NFL public-relations flak Brian McCarthy put the word out 16 minutes before kickoff: “NFL teams will hold moments of silence today before the National Anthem to salute our veterans & active duty service members for their service & sacrifice.”
On Veterans Day weekend, this “salute” included team personnel wearing camouflage, players with army-green sideline gear emblazoned with American flags (available to purchase online courtesy of Nike), Armed Forces vets leading teams out of the tunnel, and network halftime specials staged at military bases.
Little of this was done out of the goodness of the NFL’s heart, and it wasn’t only because of the league’s commercial partnership with the Department of Defense. This held the overpowering stench of damage control.
The unprecedented player protests against racism, staged during the anthem, have led to an ugly backlash led by Donald Trump and his right-wing echo chamber. They have attempted to reframe these protests as somehow against the flag, the anthem, or the military. Even though this is a lie, and even though public sentiment has shifted toward the players, this was the NFL’s skittish response—and it was laid on so thick, one wouldn’t have been surprised to have seen the players take the field in Kevlar.
It’s not just the NFL as a corporate entity that was on defense. Players fighting the slander that their protest aims are “anti-military” have gone out of their way to write, post, and speak about their own family members in the armed forces. Several of the most prominent athletes protesting racism were even featured in an NFL-produced “salute to service” ad. This is clearly a coordinated—and understandable—effort between the NFL and these players to head off this line of attack. One player said to me, “We’re not against the flag or the troops. But we have to make that clear as a form of protection. People will kill you in this country if they think that you’re against the flag.”
Yet the NFL and protesting players are giving ground to a frightening authoritarian idea, articulated on Twitter by ESPN journalist Howard Bryant: “Protesting police brutality has nothing to do with United States Armed Forces. You don’t need their blessing or permission to demonstrate. Ever.”

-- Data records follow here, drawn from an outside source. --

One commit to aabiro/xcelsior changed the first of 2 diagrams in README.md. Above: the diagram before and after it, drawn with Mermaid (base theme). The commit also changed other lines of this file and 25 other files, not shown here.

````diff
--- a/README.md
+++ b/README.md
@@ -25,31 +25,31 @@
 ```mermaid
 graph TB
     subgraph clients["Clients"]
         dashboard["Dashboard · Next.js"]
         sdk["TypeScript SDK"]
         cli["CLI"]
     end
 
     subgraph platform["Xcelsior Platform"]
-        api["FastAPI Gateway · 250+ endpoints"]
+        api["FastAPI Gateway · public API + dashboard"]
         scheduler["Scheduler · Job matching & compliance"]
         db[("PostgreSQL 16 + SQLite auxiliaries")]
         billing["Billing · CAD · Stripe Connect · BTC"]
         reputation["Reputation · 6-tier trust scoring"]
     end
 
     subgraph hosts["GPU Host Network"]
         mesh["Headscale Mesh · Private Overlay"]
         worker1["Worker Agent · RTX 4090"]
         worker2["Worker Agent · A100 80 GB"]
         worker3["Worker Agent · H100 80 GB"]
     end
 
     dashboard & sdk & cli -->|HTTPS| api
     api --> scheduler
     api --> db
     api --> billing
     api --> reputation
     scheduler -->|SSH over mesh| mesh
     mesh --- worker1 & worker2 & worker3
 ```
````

This defensive posture also implicitly puts the military in a sacred space, protected from even the thought of criticism. The mere idea of an athlete protesting the aims of the armed forces is now spoken about as if it is the third rail of political dissent—practically unimaginable in the current climate. But confronting militarism is part of the very tradition of athlete activists often cited by these NFL protesters and their defenders.